[Modification records]
----------

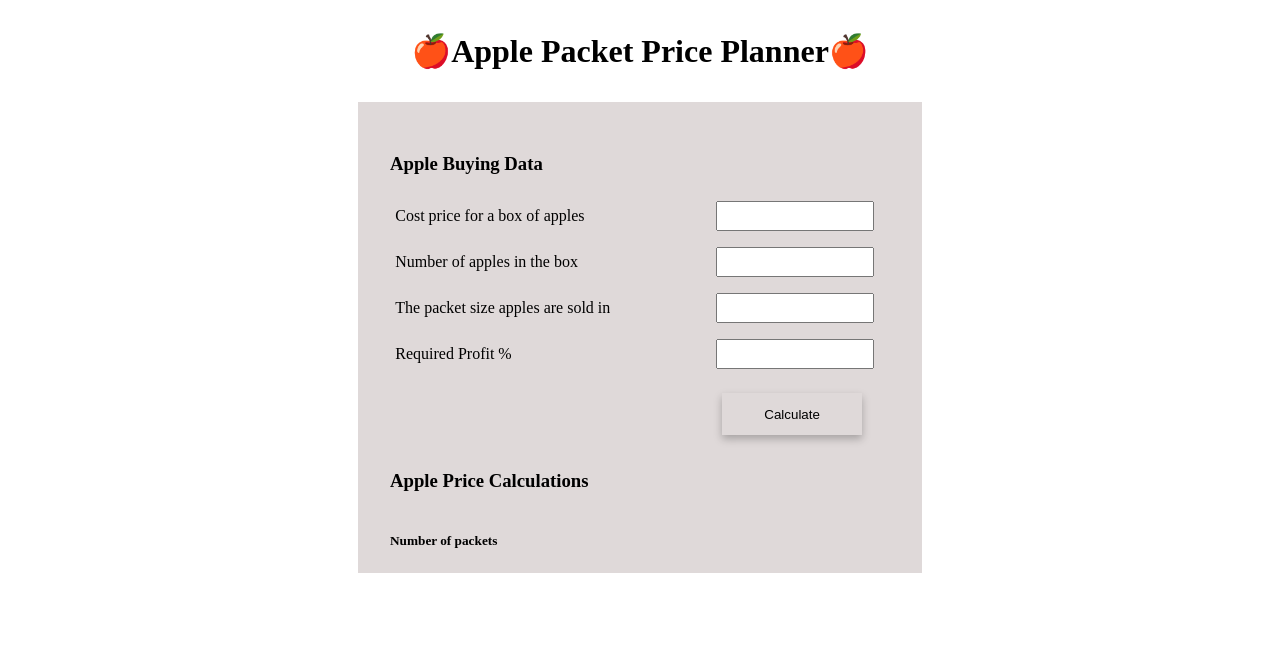
Repository: lasity34/apple-packet-price-planner
Page: index.html
These files come from the project's save history. The page is drawn as it stood at one moment and after the next save; the edit follows.
The browser window is 1280 px wide. The pictures show the whole page.

Above is the page before, as saved 2023-05-29 12:21:13.

### index.html
<!DOCTYPE html>
<html lang="en">
  <head>
    <meta charset="UTF-8" />
    <meta http-equiv="X-UA-Compatible" content="IE=edge" />
    <meta name="viewport" content="width=device-width, initial-scale=1.0" />
    <title>Apple Packet Price Planner</title>
    <link href="./style.css" rel="stylesheet" />
  </head>
  <body>
    <h1>🍎Apple Packet Price Planner🍎</h1>
    <main>
      <h3>Apple Buying Data</h3>
      <div class="data_input">
      <section class="input_section">
        <div class="input_container">
          <label for="apple_price">Cost price for a box of apples</label><br />
          <input
            type="number"
            id="apple_price"
            name="apple_price"
            required
          /><br />
        </div>
      </section>
      <section class="input_section">
        <div class="input_container">
          <label for="apple_num">Number of apples in the box</label><br />
          <input type="number" id="apple_num" name="apple_num" required /><br />
        </div>
      </section>
      <section class="input_section">
        <div class="input_container">
          <label for="packet_size">The packet size apples are sold in</label><br />
          <input type="number" id="packet_size" name="packet_size" required /><br />
        </div>
      </section>
      <section class="input_section">
        <div class="input_container">
          <label for="profit_required">Required Profit %</label><br />
          <input type="number" id="profit_required" name="profit_required" required /><br />
        </div>
      </section>
      <div class="btn_container">
        <div></div>
        <button class="calculate_btn">Calculate</button>
      </div>
    </div>
   <section class="data_display">
    <h3>Apple Price Calculations</h3>
    <div class="data_container">
      <h5>Number of packets</h5>
      <h5 class="packets_display"></h5>
    </div>
   </section>
    </main>
  </body>
  <script src="./apple-factory.js"></script>
  <script src="./apple-dom.js"></script>
</html>

### style.css

h1 {
    text-align: center;
    margin: 1em;
}

main {
    background-color: rgb(223, 217, 217);
    margin: 0 auto;
    padding: 2em;
    width: 70%;
    max-width: 500px;
}

.input_section {
    padding: 0.5em 0;
}

.input_container {
    display: flex;
    justify-content: space-around;
    height: 30px;
}

.input_container input {
    width: 30%;
}

.input_container label {
    width: 60%;
   align-self: center;
}

.btn_container {
    display: flex;
    justify-content: space-around;
    padding: 1em;

}

.btn_container div {
    width: 60%;
}

.calculate_btn {
    background-color: rgb(223, 217, 217);
    width: 30%;
    padding: 1em;
    border: none;
    box-shadow: 0px 4px 8px rgba(0, 0, 0, 0.25);
}

.data_container {
    display: flex;
    justify-content: space-between;
    width: 95%;
    height: 30px;
}

.data_container h5:nth-of-type(2) {
    width: 32%;

    background-color: rgb(172, 169, 186);
}

### apple-factory.js


function apple_factory(price, num, size, profit) {

    let apple_cost_price = price || 0;
    let num_apples = num || 0;
    let packet_size = size || 0;
    let profit_required = profit || 0;

    function apple_price(price) {
        apple_cost_price = price
    }

     function apple_count(num) {
        num_apples = num
     }

     function apple_size(packet) {
        packet_size = packet
     }

     function profit_input(input) {
        profit_required = input
     }

    function apples_price_length() {
        return apple_cost_price
    }

    function apple_count_length() {
        return num_apples
    }

    function apple_size_length() {
        return packet_size
    }

    function profit_required_length() {
        return profit_required
    }

    function number_of_packets() {
        const num_packets = Math.floor( num_apples / packet_size)
        return num_packets
    }

    return {
        apple_price,
        apples_price_length,
        apple_count,
        apple_count_length,
        apple_size,
        apple_size_length,
        profit_input,
        profit_required_length,
        number_of_packets


    }
}

### apple-dom.js
const calculate_btn = document.querySelector(".calculate_btn");
const apple_cost_input = document.getElementById("apple_price").value;
const apple_num_input = document.getElementById("apple_num").value;
const packet_size_input = document.getElementById("packet_size").value;
const profit_required_input = document.getElementById("profit_required").value;




const apple_fact = apple_factory(apple_cost_input, apple_num_input, packet_size_input, profit_required_input);

function apple_dom() {



}

calculate_btn.addEventListener("click", apple_dom);

After the next save:
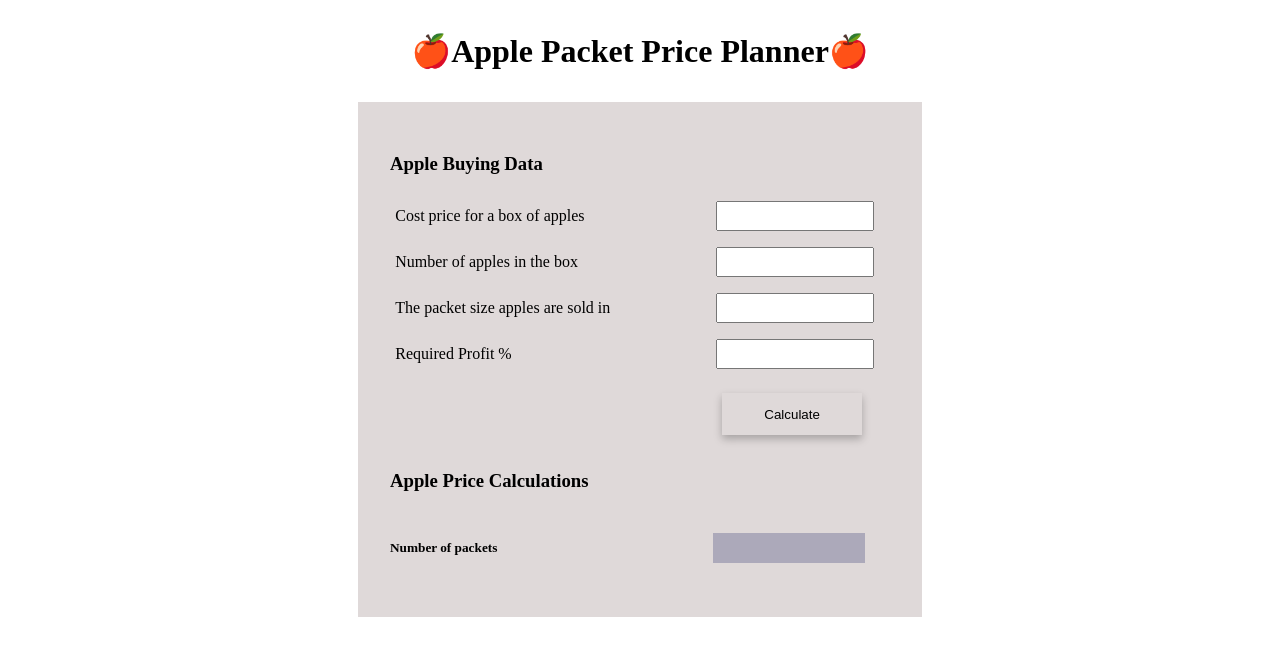
Saved 76 min 39 s later.
--- a/style.css
+++ b/style.css
@@ -54,11 +54,15 @@ main {
     display: flex;
     justify-content: space-between;
     width: 95%;
-    height: 30px;
+
+}
+
+.data_container h5:nth-of-type(1) {
+    align-self: center;
 }
 
 .data_container h5:nth-of-type(2) {
     width: 32%;
-
+    height: 30px;
     background-color: rgb(172, 169, 186);
 }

----------

* **Problem**
The line with "The browser window" marks the end: restate word for word every line from the top of the data through that one, omitting pictures.

* **Task output**
Repository: lasity34/apple-packet-price-planner
Page: index.html
These files come from the project's save history. The page is drawn as it stood at one moment and after the next save; the edit follows.
The browser window is 1280 px wide. The pictures show the whole page.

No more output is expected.